START Input data

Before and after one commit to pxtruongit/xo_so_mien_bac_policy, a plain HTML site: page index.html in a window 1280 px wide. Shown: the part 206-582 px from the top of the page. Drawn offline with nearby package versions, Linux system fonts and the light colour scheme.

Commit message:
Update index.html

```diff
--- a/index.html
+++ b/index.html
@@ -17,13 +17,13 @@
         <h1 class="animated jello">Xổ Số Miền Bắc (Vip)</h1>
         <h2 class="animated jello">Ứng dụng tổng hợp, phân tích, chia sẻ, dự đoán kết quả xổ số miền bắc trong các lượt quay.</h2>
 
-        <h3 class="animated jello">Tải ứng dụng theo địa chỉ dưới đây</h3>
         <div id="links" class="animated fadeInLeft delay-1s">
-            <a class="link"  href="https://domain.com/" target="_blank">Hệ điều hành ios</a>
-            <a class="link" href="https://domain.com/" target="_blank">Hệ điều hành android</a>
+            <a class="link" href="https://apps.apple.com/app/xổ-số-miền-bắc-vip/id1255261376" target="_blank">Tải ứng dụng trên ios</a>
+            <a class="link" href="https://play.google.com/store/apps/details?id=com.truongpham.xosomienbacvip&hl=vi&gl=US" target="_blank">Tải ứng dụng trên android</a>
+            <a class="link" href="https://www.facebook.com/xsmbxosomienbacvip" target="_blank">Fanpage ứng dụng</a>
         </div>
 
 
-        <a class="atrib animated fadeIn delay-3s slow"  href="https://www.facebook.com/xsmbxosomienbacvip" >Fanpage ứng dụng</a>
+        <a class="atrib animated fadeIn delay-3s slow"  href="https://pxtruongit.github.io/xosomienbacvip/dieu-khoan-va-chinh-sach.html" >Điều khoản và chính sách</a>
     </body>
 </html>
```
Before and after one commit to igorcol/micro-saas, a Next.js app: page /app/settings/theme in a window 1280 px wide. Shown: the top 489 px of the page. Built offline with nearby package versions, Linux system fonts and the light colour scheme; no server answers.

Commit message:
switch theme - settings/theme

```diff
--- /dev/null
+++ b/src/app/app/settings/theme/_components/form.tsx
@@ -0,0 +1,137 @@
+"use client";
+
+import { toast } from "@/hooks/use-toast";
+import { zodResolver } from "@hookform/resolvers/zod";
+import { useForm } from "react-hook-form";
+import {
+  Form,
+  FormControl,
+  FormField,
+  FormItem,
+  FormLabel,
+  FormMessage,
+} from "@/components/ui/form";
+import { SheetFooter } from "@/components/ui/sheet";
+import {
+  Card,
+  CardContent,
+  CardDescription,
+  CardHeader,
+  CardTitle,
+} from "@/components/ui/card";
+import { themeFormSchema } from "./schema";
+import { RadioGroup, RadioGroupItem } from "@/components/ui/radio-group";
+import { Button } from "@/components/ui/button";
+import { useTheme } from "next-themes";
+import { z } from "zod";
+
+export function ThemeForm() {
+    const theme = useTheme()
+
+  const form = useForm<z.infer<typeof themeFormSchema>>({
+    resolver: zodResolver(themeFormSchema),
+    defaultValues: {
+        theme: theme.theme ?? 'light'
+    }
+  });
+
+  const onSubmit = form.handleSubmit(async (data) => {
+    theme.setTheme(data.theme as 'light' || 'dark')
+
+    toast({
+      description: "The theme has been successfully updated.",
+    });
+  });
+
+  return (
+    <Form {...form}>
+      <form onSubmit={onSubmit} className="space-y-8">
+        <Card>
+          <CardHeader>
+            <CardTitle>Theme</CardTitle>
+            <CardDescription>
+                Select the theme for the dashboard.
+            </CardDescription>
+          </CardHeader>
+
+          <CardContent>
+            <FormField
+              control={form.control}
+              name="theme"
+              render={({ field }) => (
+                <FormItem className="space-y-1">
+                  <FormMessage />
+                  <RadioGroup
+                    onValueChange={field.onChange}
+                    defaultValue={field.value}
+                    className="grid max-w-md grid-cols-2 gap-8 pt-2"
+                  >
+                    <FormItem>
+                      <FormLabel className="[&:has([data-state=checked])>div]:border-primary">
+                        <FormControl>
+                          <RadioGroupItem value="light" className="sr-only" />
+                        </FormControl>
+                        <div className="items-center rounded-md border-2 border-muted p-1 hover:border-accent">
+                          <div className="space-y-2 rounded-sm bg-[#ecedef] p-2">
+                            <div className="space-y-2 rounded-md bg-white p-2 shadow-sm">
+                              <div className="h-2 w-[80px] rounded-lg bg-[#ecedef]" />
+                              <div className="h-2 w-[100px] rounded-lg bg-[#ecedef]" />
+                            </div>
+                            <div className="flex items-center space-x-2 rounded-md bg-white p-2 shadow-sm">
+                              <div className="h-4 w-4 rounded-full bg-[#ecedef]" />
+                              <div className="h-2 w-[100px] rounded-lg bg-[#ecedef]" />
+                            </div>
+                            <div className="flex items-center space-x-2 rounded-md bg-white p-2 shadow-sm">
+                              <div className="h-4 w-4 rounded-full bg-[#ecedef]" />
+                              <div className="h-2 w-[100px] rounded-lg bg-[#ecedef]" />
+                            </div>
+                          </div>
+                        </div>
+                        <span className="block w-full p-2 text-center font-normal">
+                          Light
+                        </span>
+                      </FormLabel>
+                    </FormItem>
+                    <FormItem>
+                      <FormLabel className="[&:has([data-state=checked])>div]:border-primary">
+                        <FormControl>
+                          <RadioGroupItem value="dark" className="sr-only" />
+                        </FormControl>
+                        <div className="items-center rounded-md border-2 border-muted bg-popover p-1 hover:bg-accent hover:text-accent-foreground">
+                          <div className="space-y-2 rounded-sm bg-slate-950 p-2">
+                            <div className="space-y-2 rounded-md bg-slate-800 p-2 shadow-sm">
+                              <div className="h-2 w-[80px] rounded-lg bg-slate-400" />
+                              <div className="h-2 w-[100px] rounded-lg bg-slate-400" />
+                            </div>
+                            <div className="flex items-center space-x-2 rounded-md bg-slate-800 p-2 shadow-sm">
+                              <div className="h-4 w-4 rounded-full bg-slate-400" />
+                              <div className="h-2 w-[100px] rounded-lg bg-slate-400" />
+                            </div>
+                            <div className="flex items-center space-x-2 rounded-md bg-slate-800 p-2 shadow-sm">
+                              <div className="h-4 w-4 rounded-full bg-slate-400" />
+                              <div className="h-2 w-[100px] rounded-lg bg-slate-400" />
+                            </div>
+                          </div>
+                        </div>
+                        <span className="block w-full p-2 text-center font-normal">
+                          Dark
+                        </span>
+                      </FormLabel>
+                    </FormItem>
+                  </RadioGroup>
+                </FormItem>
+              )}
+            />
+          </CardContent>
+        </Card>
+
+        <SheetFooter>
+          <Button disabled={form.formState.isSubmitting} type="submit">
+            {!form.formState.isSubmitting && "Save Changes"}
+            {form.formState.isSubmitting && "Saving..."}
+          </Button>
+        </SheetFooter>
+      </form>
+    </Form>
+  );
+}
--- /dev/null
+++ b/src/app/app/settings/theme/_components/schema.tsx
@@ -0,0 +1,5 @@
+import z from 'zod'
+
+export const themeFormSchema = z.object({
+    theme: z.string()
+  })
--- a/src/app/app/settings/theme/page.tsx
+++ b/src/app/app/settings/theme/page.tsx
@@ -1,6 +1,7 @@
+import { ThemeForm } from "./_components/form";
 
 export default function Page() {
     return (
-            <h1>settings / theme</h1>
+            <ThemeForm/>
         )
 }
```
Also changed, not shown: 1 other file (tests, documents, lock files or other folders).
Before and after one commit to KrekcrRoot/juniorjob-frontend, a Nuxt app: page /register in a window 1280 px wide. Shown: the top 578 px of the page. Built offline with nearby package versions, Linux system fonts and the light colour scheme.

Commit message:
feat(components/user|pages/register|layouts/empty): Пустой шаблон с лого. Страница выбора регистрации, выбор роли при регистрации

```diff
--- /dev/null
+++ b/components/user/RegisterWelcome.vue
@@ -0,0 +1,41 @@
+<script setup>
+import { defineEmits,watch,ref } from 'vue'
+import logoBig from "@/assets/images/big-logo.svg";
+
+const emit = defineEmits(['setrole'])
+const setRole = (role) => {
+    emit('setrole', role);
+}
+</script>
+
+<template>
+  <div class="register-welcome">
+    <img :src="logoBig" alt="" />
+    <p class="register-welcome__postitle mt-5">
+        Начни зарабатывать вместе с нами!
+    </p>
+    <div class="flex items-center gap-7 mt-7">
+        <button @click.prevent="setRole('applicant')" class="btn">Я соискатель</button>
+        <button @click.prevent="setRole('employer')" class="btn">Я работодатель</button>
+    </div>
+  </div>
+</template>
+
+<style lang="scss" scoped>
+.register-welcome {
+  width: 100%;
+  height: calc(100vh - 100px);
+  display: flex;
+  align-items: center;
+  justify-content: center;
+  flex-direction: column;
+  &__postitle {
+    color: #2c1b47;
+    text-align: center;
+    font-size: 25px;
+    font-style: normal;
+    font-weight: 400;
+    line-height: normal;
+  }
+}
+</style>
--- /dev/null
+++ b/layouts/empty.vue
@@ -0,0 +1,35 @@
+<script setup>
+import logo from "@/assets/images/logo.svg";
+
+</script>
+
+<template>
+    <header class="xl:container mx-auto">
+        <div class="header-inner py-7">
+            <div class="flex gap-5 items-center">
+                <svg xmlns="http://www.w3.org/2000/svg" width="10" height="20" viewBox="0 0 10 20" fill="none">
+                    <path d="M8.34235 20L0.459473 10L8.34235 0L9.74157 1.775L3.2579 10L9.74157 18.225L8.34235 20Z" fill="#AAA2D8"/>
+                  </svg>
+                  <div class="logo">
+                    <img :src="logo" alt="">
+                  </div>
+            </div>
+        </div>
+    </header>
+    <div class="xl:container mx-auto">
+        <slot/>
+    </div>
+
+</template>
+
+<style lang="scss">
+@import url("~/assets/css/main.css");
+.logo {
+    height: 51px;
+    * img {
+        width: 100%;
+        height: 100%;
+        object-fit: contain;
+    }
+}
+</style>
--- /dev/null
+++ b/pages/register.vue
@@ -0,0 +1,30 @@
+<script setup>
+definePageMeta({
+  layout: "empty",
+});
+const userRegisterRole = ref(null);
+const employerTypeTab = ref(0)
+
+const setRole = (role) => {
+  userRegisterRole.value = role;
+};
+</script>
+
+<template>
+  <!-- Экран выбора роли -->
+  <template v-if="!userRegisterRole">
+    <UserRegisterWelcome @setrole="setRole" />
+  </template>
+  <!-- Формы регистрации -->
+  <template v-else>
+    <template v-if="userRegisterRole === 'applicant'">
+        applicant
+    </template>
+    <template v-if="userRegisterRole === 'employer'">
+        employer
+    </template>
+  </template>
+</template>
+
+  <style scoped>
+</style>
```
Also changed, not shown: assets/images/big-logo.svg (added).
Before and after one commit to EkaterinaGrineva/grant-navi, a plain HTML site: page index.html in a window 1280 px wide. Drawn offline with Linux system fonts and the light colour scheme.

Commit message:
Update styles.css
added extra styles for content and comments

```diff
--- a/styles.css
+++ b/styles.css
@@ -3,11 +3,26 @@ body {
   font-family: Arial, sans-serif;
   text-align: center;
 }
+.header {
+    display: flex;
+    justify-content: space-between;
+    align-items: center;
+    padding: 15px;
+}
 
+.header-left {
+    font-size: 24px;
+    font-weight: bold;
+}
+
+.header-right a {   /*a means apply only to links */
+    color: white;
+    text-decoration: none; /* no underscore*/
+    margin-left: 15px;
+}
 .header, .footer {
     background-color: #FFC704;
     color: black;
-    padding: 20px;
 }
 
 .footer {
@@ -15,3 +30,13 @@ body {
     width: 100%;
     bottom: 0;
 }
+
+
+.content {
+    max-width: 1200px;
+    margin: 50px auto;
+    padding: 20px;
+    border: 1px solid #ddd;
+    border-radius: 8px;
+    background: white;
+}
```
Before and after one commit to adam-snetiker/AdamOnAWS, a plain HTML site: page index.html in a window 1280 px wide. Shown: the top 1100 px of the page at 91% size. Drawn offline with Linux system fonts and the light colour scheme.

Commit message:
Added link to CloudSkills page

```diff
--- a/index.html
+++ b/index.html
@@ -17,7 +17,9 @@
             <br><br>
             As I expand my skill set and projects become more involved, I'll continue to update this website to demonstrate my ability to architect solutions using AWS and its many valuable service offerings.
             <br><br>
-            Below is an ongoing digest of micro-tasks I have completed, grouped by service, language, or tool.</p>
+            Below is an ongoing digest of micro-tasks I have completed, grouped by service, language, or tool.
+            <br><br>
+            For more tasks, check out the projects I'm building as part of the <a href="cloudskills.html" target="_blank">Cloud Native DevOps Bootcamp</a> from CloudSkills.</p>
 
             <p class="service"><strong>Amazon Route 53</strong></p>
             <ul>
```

END Input data

(What to produce): All lines of the records above that contain the word "userRegisterRole" are to be copied out.

(Solution to this task):
+const userRegisterRole = ref(null);
+  userRegisterRole.value = role;
+  <template v-if="!userRegisterRole">
+    <template v-if="userRegisterRole === 'applicant'">
+    <template v-if="userRegisterRole === 'employer'">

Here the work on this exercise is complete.